Amtrak used federal COVID-19 relief money to wipe out the millions of dollars Missouri owed for railway service.
Now, state lawmakers are grappling with the level of need for Amtrak's Missouri River Runner service.
Amtrak operates the River Runner passenger train, which links St. Louis and Kansas City, under a contract with the state. The service previously had two trains running daily round trips but is back down to one daily round trip, as it began doing at the start of the COVID-19 pandemic.
One train leaves Kansas City in the morning and one leaves St. Louis in the afternoon. Both stop in Jefferson City and several other communities along the route between the state's largest cities.
Since 2010, the state has failed to fully fund its Amtrak service, leading to the River Runner passenger train operating on overdue debt.
MoDOT Director Patrick McKenna said operating costs for the passenger service were naturally increasing with the rise of labor and fuel costs, but state lawmakers didn't want to increase funding for Amtrak.
McKenna said the department would request the additional funding each session, but it wasn't appropriated. The service continued and the state built up debt.
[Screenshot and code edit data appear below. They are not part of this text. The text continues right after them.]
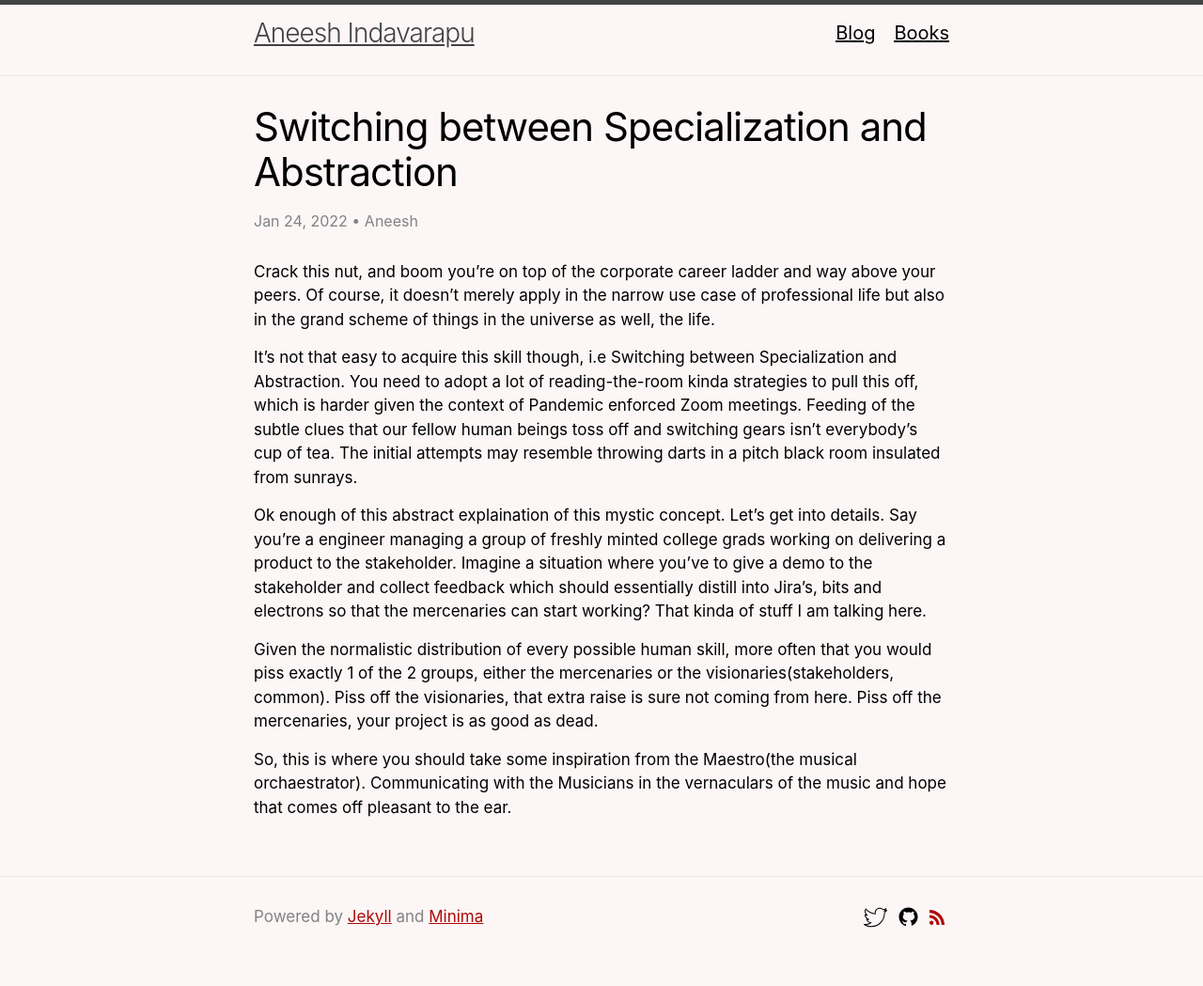
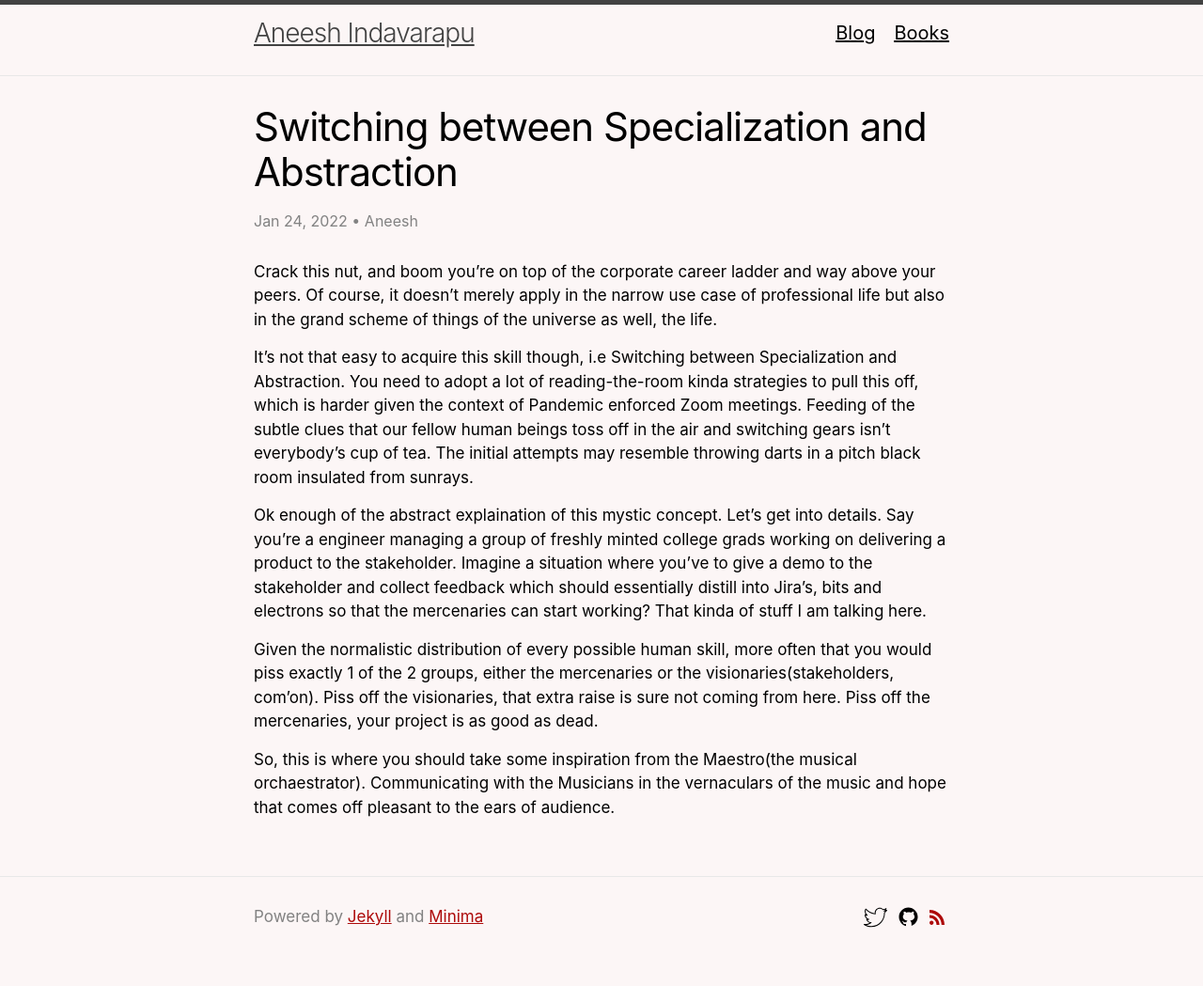
Before and after one commit to aneessh18/aneessh18.github.io, a Jekyll site: the page built from _posts/2022-01-24-Specification_vs_Generalization.markdown, in a window 1280 px wide. Shown: the whole page at 94% size. Built offline with Jekyll 4.4.1, drawn with Linux system fonts in a browser that asks for light colours.

Commit message:
fix grammatic mistakes

```diff
--- a/_posts/2022-01-24-Specification_vs_Generalization.markdown
+++ b/_posts/2022-01-24-Specification_vs_Generalization.markdown
@@ -6,12 +6,12 @@ categories: career-hack
 author: Aneesh
 ---
 
-Crack this nut, and boom you're on top of the corporate career ladder and way above your peers. Of course, it doesn't merely apply in the narrow use case of professional life but also in the grand scheme of things in the universe as well, the life.
+Crack this nut, and boom you're on top of the corporate career ladder and way above your peers. Of course, it doesn't merely apply in the narrow use case of professional life but also in the grand scheme of things of the universe as well, the life.
 
-It's not that easy to acquire this skill though, i.e Switching between Specialization and Abstraction. You need to adopt a lot of reading-the-room kinda strategies to pull this off, which is harder given the context of Pandemic enforced Zoom meetings. Feeding of the subtle clues that our fellow human beings toss off and switching gears isn't everybody's cup of tea. The initial attempts may resemble throwing darts in a pitch black room insulated from sunrays.
+It's not that easy to acquire this skill though, i.e Switching between Specialization and Abstraction. You need to adopt a lot of reading-the-room kinda strategies to pull this off, which is harder given the context of Pandemic enforced Zoom meetings. Feeding of the subtle clues that our fellow human beings toss off in the air and switching gears isn't everybody's cup of tea. The initial attempts may resemble throwing darts in a pitch black room insulated from sunrays.
 
-Ok enough of this abstract explaination of this mystic concept. Let's get into details. Say you're a engineer managing a group of freshly minted college grads working on delivering a product to the stakeholder. Imagine a situation where you've to give a demo to the stakeholder and collect feedback which should essentially distill into Jira's, bits and electrons so that the mercenaries can start working? That kinda of stuff I am talking here.
+Ok enough of the abstract explaination of this mystic concept. Let's get into details. Say you're a engineer managing a group of freshly minted college grads working on delivering a product to the stakeholder. Imagine a situation where you've to give a demo to the stakeholder and collect feedback which should essentially distill into Jira's, bits and electrons so that the mercenaries can start working? That kinda of stuff I am talking here.
 
-Given the normalistic distribution of every possible human skill, more often that you would piss exactly 1 of the 2 groups, either the mercenaries or the visionaries(stakeholders, common). Piss off the visionaries, that extra raise is sure not coming from here. Piss off the mercenaries, your project is as good as dead.
+Given the normalistic distribution of every possible human skill, more often that you would piss exactly 1 of the 2 groups, either the mercenaries or the visionaries(stakeholders, com'on). Piss off the visionaries, that extra raise is sure not coming from here. Piss off the mercenaries, your project is as good as dead.
 
-So, this is where you should take some inspiration from the Maestro(the musical orchaestrator). Communicating with the Musicians in the vernaculars of the music and hope that comes off pleasant to the ear.
+So, this is where you should take some inspiration from the Maestro(the musical orchaestrator). Communicating with the Musicians in the vernaculars of the music and hope that comes off pleasant to the ears of audience.
```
"What would happen is on July first each year, we'd get the core appropriation (from the state Legislature) and that core appropriation started paying the overdue bill more than the advancement of the service for the following year," McKenna said. "And it got to the point where that grew almost as much as the cost of the service itself and that was, obviously, a problem."
In 2020, Missouri's debt for unpaid Amtrak service reached $6.5 million.
McKenna said the Legislature then put language in budget appropriations last year to stop MoDOT's practice of paying the debt with general revenue appropriations.
Around the same time, McKenna said Amtrak was using COVID-19 relief funds supplied by the federal government to forgive Missouri's debt.
"So we have actually come current on the billing," he said.
McKenna said the state also implemented a mechanism to compare the billed operating costs to ridership revenue and what the state appropriates out of general revenue to determine what service will look like for the year without taking on debt.
McKenna said MoDOT doesn't have any remaining unpaid service debt and he doesn't expect any to develop in fiscal year 2022 under the new plan.
Also because of the new plan, McKenna said MoDOT determined it couldn't afford to operate two daily River Runner trains as it had been since July.
McKenna said MoDOT supports running two trains per day and understands the positive economic impacts it would have, but it's requesting the same core Amtrak appropriation as fiscal year 2021, which is enough to operate a single train each day for the first six months.
"It's become clear since then that there is no more federal direct operating support from Amtrak on this, so we need to work with the Legislature, either through ARP fund allocations or direct general revenue infusion, to up our budget request by about $2.5 million in order to support two trains a day for the entire fiscal year of 2023."
MoDOT is asking the Legislature for $10.8 million in state funding for Amtrak, which would allow the department to run one train for the first half of the year and two trains for the second half of the year, McKenna said. To run two trains a day for the full year would cost an estimated $13.2 million, he said.
McKenna said passengers can expect one train to run daily until July and then two trains daily between July and December.
He said the plan for two trains is also subject to the ability of Amtrak.
"We run the risk of going to them and saying, 'Hey can you turn this back on?' And them saying, 'We don't have the labor to do it,'" McKenna said. "So that's one of the challenges the way we're structured and funded is creating."
McKenna said the department will be engaging in budget discussions with House committees during the next couple weeks, which will surely bring up the issue of funding for Amtrak service.
He said the issue seems to be a high priority for some lawmakers -- particularly those who see the benefits of the River Runner in their districts -- and nowhere on the radar of others.
"We should end up right where we need to be at the end of this state fiscal year," McKenna said.
The state is also working off a grant from the Federal Railroad Administration, and still has about $30.7 million left. The grant was used to make capital improvements to stations along the River Runner route.
Linda Wilson Horn, communication director for MoDOT, said the FRA's 2015 grant to the state for improving passenger rail service included a provision that requires MoDOT to pay back the amount over 20 years if rail service is discontinued.
MoDOT received $49.8 million from the grant, and the payback is reduced by $2.4 million each year. The last year with a potential payback is 2035, Horn said.
"So we're working our way through that," McKenna said. "And the terms of the grant requires us to retain the passenger service on the River Runner route."